3.   Presently codified at O.C.G.A. § 17-10-30(b)(7) (1997).

4.   Some of Housel's evidence was not offered in the state-court hearing, and thus ordinarily should not be considered in the federal courts.   See Williams v. Head, 185 F.3d 1223, 1226 (11th Cir.1999), cert. denied, 530 U.S. 1246, 120 S.Ct. 2696, 147 L.Ed.2d 967 (2000).   But the district court concluded that, because of certain rulings of the state habeas court, Housel qualified for the cause-and-prejudice exception to the general bar on new evidence.   See id.   The State does not challenge this ruling on appeal.

5.   The State has not raised any procedural-bar arguments in this court (although it did in the district court), and we neither address nor decide whether any of the claims Housel now presses have been defaulted under state procedural rules.   See Trest v. Cain, 522 U.S. 87, 89, 118 S.Ct. 478, 479, 139 L.Ed.2d 444 (1997) (court of appeals has discretion not to invoke procedural bars sua sponte).

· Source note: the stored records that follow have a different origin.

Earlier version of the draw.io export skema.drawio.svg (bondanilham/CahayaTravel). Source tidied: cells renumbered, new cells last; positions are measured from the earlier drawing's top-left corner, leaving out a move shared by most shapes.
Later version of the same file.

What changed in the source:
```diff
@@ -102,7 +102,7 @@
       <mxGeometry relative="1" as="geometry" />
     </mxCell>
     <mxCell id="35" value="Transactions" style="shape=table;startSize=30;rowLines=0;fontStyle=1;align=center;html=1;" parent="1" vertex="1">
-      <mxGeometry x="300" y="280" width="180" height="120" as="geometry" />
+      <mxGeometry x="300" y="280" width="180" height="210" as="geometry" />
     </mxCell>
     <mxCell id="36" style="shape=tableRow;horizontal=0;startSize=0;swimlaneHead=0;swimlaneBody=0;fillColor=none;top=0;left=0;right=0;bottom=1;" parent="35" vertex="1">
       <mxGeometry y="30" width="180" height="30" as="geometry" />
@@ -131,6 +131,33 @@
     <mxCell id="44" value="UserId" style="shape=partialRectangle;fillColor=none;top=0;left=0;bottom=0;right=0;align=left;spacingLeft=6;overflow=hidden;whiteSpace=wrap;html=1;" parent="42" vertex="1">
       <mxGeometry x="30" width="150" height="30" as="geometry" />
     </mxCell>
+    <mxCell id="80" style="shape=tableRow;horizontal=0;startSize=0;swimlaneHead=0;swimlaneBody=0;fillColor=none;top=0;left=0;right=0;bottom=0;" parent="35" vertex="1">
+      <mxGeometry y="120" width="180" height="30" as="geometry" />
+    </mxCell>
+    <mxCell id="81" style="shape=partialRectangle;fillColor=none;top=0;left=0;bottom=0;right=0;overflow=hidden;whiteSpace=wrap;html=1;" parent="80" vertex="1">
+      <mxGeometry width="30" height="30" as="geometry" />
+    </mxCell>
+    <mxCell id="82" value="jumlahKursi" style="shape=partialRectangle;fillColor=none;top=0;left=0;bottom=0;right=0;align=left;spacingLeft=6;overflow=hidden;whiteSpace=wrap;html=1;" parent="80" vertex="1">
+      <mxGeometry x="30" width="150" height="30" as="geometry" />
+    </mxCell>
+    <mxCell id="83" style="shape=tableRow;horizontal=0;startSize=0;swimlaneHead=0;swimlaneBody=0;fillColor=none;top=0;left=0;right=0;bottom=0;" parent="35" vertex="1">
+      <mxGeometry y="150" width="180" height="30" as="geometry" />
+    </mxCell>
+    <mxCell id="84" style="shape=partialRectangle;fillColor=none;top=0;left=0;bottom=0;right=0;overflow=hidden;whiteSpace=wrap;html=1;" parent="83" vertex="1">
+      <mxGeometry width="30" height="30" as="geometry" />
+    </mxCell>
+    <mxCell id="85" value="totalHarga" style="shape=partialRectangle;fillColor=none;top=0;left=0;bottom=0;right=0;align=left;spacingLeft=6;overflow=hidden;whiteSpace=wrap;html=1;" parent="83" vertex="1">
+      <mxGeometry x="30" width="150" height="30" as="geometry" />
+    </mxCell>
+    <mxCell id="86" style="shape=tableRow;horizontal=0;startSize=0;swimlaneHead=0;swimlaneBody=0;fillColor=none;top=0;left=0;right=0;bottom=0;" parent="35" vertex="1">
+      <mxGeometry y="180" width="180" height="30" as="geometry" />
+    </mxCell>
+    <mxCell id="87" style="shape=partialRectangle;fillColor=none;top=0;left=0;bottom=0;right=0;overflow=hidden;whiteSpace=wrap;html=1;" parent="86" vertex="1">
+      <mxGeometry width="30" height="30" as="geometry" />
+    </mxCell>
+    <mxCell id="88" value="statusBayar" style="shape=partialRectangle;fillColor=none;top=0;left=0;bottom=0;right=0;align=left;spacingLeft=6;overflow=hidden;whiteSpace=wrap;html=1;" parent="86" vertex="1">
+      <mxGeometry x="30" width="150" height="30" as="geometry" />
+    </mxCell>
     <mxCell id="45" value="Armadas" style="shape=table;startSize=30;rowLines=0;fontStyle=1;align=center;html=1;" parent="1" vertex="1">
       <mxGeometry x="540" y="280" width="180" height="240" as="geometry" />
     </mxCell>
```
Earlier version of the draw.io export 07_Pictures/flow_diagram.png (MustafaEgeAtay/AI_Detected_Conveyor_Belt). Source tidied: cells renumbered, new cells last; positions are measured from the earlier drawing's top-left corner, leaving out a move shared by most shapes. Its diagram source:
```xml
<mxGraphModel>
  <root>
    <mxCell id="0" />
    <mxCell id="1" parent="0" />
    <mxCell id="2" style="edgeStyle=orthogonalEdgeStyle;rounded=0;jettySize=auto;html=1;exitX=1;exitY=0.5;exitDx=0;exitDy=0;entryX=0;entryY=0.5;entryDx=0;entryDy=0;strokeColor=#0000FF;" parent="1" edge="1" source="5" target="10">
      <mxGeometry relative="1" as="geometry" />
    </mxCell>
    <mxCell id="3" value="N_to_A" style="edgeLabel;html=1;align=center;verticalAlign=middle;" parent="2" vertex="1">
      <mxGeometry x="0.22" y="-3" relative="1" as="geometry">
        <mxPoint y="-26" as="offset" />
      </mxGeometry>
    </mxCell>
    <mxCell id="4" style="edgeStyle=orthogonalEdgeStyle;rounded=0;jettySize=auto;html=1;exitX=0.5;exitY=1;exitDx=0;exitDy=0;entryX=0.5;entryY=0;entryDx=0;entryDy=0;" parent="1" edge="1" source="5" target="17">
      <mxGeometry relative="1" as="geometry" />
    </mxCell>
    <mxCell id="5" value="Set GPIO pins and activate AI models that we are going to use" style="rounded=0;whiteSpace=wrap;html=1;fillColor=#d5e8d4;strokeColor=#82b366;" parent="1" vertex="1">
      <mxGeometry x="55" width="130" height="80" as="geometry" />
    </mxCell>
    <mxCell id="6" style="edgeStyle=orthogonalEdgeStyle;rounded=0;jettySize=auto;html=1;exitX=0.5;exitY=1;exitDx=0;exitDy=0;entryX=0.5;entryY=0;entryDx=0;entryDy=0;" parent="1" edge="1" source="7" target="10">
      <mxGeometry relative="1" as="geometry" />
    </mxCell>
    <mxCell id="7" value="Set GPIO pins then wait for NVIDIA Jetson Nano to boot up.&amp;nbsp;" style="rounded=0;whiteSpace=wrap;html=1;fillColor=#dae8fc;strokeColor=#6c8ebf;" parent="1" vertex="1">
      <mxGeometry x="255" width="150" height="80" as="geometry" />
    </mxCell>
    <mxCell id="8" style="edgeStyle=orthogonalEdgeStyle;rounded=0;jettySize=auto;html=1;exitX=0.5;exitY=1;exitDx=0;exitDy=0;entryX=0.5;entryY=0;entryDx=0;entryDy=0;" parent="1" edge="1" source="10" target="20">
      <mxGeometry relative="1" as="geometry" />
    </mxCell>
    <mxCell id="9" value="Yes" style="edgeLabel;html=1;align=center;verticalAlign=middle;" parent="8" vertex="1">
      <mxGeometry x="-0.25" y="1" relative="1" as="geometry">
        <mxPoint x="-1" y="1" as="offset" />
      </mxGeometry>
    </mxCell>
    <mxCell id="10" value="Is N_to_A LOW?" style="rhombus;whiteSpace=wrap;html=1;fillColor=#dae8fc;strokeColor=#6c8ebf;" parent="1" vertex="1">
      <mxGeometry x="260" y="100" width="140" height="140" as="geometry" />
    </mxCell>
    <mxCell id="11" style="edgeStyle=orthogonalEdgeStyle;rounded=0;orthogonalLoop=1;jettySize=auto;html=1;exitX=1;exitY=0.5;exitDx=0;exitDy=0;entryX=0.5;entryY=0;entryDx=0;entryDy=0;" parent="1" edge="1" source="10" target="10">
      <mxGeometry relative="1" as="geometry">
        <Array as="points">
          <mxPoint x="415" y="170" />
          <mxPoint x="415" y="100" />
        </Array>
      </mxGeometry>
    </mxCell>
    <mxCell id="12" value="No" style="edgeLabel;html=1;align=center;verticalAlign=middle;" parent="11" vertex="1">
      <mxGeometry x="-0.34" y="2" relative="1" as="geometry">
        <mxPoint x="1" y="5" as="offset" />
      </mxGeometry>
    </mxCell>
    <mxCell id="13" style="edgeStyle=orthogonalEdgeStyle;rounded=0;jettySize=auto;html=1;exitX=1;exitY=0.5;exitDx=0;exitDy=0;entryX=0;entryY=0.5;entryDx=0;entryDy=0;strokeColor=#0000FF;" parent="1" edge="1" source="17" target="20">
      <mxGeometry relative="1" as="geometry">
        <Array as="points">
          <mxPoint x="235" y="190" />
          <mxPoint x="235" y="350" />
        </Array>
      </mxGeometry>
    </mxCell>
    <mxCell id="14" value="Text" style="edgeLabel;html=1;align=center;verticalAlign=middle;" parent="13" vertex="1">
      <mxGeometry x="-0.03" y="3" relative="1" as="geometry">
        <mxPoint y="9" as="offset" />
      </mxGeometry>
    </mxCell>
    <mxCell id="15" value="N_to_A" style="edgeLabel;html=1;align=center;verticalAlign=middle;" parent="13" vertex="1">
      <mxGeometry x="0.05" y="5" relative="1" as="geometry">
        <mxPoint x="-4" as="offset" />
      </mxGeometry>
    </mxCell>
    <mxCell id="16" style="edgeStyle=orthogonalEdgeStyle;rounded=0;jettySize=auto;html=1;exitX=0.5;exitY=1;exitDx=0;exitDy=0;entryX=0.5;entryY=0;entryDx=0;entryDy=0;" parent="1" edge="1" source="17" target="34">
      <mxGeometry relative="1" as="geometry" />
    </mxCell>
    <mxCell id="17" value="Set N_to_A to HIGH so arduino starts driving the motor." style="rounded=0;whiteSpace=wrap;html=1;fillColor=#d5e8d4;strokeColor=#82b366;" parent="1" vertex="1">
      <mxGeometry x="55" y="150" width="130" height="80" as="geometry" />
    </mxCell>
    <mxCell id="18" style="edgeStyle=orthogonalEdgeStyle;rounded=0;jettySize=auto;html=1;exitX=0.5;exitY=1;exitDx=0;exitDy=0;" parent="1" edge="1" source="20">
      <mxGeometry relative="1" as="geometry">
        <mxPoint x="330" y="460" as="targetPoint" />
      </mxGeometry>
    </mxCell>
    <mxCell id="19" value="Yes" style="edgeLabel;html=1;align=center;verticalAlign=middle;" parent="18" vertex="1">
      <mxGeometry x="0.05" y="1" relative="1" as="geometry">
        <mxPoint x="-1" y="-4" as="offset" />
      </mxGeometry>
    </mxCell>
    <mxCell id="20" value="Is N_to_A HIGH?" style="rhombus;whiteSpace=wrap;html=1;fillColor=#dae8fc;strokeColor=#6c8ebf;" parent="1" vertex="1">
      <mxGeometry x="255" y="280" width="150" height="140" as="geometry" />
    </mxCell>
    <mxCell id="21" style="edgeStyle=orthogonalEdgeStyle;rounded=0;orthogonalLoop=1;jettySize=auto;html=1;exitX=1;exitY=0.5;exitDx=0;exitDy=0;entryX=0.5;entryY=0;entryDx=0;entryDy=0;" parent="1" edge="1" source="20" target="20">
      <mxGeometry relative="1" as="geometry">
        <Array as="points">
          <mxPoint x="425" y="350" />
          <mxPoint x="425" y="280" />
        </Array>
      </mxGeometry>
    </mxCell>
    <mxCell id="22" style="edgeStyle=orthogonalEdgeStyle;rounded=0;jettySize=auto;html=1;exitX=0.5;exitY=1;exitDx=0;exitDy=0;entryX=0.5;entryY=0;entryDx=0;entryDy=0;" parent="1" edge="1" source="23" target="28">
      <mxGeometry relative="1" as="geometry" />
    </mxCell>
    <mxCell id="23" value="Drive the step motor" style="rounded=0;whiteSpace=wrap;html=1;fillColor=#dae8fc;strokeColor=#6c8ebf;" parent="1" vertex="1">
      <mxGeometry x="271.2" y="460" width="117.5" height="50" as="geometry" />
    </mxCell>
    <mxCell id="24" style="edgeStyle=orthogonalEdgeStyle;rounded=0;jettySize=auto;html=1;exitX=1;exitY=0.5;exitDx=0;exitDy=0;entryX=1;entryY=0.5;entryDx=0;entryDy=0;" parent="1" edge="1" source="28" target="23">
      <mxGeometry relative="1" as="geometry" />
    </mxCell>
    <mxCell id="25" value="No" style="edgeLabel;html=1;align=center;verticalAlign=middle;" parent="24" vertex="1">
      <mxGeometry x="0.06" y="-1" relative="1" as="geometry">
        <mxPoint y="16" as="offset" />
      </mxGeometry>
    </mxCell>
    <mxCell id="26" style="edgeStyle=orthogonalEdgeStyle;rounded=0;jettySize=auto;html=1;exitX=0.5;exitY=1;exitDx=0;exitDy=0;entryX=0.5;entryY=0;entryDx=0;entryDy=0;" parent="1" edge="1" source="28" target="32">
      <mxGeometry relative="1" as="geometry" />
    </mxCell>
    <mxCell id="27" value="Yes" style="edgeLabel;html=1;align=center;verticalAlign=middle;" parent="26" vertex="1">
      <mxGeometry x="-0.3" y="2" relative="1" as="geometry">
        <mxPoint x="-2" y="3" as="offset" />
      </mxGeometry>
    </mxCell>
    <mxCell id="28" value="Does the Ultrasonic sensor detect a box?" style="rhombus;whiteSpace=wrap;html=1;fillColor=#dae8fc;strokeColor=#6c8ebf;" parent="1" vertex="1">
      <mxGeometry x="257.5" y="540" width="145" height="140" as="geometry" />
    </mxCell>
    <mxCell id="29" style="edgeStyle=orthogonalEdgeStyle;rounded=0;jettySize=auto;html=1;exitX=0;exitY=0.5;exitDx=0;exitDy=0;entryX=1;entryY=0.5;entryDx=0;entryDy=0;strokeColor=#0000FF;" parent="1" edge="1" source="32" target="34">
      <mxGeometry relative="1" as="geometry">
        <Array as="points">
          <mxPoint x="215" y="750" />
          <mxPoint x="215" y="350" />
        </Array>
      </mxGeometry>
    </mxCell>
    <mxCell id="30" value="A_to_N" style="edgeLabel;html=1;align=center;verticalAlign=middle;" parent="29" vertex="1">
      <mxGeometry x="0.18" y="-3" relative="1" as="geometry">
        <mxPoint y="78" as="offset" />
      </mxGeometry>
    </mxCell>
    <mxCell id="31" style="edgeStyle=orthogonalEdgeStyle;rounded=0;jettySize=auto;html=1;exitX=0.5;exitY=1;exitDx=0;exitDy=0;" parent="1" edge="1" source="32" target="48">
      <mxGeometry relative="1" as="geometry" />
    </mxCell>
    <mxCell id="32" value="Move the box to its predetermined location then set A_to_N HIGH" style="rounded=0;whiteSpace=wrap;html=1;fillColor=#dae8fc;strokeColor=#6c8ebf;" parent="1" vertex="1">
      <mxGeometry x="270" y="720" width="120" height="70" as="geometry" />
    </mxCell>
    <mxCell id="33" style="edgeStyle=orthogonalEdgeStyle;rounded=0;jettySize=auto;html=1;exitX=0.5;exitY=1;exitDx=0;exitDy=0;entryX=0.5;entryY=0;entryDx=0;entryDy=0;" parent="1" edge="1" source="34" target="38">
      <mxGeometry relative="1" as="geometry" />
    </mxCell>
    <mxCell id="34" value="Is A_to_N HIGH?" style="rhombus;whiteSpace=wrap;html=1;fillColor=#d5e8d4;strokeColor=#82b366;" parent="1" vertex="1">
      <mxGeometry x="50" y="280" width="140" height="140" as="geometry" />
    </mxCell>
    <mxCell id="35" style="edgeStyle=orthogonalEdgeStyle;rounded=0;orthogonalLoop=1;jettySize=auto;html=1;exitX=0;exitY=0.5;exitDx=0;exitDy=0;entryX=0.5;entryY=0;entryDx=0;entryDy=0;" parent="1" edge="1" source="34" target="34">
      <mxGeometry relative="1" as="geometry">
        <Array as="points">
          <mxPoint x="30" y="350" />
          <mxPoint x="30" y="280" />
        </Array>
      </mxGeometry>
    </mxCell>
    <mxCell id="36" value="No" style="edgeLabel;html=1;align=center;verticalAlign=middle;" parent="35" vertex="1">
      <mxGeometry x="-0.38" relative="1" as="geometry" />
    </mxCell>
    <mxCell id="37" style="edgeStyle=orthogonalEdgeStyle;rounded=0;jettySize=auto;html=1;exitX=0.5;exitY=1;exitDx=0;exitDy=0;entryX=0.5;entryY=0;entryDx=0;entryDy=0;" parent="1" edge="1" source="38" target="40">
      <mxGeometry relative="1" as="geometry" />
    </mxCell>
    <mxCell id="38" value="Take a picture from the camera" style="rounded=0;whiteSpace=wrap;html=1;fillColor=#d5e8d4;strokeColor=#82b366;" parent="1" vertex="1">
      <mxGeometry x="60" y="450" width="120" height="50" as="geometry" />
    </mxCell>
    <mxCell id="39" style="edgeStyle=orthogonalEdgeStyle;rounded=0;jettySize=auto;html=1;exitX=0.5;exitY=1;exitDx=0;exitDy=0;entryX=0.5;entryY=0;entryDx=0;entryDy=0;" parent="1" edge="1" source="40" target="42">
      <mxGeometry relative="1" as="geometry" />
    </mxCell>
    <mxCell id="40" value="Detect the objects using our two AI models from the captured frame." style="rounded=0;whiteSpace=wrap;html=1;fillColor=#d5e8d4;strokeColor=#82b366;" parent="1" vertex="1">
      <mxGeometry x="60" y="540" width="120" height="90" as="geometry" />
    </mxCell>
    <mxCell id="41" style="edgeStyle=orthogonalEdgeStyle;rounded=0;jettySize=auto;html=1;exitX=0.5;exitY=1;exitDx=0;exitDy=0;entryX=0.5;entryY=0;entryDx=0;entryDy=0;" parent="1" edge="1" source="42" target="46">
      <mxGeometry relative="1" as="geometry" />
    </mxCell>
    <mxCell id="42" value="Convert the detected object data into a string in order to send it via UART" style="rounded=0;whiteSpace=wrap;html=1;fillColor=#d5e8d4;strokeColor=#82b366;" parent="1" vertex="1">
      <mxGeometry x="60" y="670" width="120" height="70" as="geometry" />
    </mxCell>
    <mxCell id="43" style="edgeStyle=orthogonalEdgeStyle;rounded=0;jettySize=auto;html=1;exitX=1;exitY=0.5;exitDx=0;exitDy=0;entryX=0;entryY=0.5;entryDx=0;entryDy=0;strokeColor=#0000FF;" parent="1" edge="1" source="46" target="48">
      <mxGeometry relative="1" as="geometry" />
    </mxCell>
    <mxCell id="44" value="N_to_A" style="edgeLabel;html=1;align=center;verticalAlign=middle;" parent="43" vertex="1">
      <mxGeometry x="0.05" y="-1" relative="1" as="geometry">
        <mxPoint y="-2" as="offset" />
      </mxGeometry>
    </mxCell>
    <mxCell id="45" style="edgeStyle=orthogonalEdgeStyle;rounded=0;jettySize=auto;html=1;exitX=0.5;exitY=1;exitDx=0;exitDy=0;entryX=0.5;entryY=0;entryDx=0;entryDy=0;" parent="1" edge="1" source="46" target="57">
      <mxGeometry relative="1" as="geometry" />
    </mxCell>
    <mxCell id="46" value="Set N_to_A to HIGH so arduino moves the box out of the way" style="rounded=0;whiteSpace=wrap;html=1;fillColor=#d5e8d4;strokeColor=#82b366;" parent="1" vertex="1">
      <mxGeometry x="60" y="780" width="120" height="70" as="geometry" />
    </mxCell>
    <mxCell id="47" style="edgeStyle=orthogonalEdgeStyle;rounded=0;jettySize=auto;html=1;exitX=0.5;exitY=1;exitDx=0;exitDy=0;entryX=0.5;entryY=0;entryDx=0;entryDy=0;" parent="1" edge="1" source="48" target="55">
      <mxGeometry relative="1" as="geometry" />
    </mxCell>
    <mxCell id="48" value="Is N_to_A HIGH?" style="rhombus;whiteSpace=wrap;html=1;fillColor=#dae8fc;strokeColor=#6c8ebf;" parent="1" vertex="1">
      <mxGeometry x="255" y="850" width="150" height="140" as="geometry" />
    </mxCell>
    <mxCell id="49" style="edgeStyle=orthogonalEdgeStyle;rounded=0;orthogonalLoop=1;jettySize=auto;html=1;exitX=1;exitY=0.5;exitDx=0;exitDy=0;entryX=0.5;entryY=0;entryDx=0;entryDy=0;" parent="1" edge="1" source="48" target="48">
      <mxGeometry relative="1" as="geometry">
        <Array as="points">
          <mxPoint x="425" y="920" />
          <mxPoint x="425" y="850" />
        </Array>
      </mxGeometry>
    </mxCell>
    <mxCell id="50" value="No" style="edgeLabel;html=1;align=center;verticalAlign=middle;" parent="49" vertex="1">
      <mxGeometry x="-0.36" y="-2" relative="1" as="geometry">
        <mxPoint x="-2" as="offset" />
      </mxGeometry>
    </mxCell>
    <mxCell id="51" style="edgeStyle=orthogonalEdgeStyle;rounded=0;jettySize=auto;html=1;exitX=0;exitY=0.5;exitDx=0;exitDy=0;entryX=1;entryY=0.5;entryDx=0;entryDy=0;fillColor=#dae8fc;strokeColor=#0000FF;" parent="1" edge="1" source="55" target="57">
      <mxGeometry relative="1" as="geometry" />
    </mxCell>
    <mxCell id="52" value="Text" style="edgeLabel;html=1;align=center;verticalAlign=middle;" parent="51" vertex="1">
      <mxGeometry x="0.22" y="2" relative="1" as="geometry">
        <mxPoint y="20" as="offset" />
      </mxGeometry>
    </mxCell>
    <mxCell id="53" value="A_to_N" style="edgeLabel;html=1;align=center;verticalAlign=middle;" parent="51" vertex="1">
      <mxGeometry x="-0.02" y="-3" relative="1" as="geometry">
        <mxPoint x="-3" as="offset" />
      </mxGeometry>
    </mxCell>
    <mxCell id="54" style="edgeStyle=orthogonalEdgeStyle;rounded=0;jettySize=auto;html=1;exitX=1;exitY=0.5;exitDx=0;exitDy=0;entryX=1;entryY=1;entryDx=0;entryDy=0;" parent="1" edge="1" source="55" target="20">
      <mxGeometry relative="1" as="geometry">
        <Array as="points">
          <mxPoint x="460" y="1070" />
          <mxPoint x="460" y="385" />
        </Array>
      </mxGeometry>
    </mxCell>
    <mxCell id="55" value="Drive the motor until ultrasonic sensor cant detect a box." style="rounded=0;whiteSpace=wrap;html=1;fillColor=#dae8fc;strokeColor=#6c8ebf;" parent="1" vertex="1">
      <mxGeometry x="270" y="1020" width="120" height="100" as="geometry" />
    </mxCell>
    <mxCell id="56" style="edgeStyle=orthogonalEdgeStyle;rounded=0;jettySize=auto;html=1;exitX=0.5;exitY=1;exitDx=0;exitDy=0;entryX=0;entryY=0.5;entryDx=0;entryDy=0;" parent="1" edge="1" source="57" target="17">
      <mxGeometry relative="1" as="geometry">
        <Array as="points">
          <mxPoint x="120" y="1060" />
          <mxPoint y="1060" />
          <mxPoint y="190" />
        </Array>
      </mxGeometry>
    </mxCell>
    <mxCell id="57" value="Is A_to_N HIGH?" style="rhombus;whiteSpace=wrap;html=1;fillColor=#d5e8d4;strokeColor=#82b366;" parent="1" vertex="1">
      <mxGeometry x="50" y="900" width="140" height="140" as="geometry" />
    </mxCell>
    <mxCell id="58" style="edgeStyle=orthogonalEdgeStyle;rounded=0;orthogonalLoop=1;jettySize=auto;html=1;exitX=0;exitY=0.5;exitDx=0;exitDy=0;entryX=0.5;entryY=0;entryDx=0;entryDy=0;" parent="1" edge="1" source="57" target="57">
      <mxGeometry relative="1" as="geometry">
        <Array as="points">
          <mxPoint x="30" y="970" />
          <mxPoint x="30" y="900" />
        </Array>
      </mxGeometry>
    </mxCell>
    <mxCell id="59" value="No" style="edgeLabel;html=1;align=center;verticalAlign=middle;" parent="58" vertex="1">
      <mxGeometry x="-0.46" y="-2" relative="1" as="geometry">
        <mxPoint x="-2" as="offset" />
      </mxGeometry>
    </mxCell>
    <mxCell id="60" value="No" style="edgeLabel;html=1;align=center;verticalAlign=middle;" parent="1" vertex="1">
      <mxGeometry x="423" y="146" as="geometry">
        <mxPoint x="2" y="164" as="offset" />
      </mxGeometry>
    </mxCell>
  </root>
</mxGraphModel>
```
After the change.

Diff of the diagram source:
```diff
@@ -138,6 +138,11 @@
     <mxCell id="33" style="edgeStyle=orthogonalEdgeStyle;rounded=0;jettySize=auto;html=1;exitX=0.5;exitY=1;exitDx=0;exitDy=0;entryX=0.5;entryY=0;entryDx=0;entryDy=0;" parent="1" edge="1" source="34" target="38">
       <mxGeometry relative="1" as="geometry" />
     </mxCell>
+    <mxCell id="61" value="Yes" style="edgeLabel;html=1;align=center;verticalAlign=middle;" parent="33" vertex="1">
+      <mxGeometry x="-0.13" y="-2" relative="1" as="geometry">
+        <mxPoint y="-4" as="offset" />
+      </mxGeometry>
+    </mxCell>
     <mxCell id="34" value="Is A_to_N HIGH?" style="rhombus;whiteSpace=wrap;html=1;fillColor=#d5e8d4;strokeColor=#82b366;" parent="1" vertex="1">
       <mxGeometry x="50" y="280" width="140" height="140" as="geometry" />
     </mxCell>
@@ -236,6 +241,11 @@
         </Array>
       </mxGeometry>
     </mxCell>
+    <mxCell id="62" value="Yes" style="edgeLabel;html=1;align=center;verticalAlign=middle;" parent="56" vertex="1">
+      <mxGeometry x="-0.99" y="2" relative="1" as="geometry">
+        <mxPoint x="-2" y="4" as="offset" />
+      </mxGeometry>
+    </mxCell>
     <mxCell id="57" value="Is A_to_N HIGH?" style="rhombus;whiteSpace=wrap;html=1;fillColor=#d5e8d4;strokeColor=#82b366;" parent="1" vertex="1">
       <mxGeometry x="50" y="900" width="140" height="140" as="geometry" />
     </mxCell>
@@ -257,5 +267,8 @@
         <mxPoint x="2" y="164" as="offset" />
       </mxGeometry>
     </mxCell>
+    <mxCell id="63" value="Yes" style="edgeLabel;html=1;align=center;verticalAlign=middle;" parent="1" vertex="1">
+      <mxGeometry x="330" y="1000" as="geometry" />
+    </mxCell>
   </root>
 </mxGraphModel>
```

6.   Q ․ [D]id you have a normal you [sic] upbringing with the mother and father both living at home bringing up you and your brothers?A A normal upbringing, yes, sir.Q All right.   So you're not telling this jury that the way your mother and dad brought you up and the fact that your father died with when [sic] you were 18 is any reason for you to go around killing people and attacking people, is it?A There is no reason why anybody should kill anybody.(Resp't's Ex. 13 at 1883.)

7.   Justice Marshall also felt the need to urge the Court to overrule Williams v. New York, 337 U.S. 241, 69 S.Ct. 1079, 93 L.Ed. 1337 (1949), the decision in which the Court rejected 7-2 a due-process challenge to a judge's reliance, at death sentencing, on unadjudicated-crimes information developed in a presentence investigation by a probation officer.

8.   372 U.S. 335, 83 S.Ct. 792, 9 L.Ed.2d 799 (1963).

9.   No one has suggested that any of the evidence first offered in federal proceedings is not properly considered, and we therefore treat all the evidence as having been properly before the district court and us.

COX, Circuit Judge:

Copied to clipboard